Every time I find myself searching in vain for the courage to ask for funds or resources for an organization I love, I remember my friend Mary Jane — a Multiple Myeloma Survivor who is also a top fundraiser for Team in Training– telling me, “I just ask everyone.” So simple. What does she have to lose? She has already stared down a life-threatening illness. How could a “no, I am not able to donate right now” ruin her outlook?

It helps to establish a relationship with someone before asking them to make a donation. The key here is that there is not a direct correlation between who you connect with and who agrees to give to your cause. Cast your relationship net wide and take a genuine interest in people, independent of their status as potential donors. It’s glaringly obvious if you befriend someone and then hit them up for a donation two weeks later.

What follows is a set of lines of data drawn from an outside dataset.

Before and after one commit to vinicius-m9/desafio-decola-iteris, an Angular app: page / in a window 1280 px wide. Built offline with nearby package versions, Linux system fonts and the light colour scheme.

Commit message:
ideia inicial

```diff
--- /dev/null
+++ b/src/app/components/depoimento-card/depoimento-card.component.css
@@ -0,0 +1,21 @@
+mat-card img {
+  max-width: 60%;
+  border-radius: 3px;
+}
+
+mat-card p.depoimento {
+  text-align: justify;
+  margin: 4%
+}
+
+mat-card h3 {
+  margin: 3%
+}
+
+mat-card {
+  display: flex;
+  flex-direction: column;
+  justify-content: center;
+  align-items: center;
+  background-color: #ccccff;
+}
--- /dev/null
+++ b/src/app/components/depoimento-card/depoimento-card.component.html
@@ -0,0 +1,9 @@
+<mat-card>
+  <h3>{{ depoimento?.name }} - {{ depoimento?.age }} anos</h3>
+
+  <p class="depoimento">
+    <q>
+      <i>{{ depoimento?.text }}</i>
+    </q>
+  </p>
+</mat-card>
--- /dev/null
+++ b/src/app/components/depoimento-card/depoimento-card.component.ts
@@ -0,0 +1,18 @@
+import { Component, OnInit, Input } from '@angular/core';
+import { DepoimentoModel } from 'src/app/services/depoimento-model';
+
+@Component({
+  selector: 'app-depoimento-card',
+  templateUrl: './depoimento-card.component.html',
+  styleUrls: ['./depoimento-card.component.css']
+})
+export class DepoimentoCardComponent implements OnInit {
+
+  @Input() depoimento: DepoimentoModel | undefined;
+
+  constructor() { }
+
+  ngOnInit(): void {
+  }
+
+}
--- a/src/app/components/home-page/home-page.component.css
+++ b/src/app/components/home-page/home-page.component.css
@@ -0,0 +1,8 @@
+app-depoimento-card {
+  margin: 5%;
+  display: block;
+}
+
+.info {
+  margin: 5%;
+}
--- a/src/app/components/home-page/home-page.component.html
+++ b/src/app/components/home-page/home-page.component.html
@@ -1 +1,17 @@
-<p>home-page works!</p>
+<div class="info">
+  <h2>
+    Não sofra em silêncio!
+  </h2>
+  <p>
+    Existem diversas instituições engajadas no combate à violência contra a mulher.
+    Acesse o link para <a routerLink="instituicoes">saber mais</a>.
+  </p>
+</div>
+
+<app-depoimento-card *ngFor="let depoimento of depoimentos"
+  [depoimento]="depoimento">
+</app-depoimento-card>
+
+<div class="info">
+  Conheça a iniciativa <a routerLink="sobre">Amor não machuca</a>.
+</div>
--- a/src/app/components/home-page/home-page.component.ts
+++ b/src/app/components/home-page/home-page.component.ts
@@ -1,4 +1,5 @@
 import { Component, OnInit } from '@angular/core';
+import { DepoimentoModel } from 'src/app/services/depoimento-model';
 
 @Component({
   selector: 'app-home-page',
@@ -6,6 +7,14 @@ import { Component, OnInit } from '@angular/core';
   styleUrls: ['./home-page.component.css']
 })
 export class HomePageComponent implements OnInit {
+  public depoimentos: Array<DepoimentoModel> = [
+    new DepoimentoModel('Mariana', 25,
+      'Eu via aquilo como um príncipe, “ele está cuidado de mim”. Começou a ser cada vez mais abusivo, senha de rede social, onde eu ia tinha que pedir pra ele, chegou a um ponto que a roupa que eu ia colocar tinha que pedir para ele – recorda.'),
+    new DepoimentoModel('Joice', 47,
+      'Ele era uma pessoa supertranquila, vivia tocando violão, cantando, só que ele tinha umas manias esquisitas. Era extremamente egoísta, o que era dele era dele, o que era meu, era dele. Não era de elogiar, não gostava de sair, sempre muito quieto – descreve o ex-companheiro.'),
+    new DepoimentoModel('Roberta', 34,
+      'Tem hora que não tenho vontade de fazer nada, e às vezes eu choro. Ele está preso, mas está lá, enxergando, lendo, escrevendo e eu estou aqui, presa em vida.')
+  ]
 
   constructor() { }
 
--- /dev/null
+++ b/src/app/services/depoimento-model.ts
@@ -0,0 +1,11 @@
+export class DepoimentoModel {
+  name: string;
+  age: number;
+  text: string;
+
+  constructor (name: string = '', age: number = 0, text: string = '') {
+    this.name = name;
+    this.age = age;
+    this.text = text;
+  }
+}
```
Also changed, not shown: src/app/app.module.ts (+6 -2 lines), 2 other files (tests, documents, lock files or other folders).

About Those Shoes For Kids in Cambodia

As I mentioned above, my #GivingStory campaign did not generate a donation to buy shoes for the children in Cambodia.

However, I was not alone. Linda’s daughter-in-law, Daniella, requested donations to the project for her birthday.

Weaving Influence did a holiday campaign where for every mile run or walked by staff, a dollar was donated to the “shoes” effort.

A donor provided a matching grant of $3,000.

When Linda and her team visited Cambodia in August 2016, they provided 340 children with pairs of The Shoe that Grows. Because they were able to purchase 497 pairs of the 600-pair goal, all of the current enrollees at Light of Future schools got a pair of the shoes.

Looking back on the way events unfolded, I am reminded that while my efforts were a strong volley into the fundraising court, I was not playing that match all by myself. Linda was telling her networks. Daniella was sharing her birthday with the cause. Becky of Weaving Influence was encouraging us to run or walk and making sure every mile generated a donation.

This August, as pictures of the children wearing their new shoes scrolled onto my screen, I smiled, thrilled that the children were so happy. They benefited from so many people who cared about their health, physically and spiritually.

Giving Tuesday and "The Shoe That Grows" Campaign

What didn’t matter one iota to them, though, was when the money was given. Hundreds of children in Kratie province now have shoes on their feet and the benefit of a medical checkup that was part of the shoe acquisition process.

All independent of a hashtag or a specific day.

Give what you can today, but remember there are 364 other days of the year when your donations of time and money can make a difference.


Image Credit: Child in Cambodia: Gabriel Rivera, Courtesy of Linda Freeman
Logo Credit: GivingTuesday.Org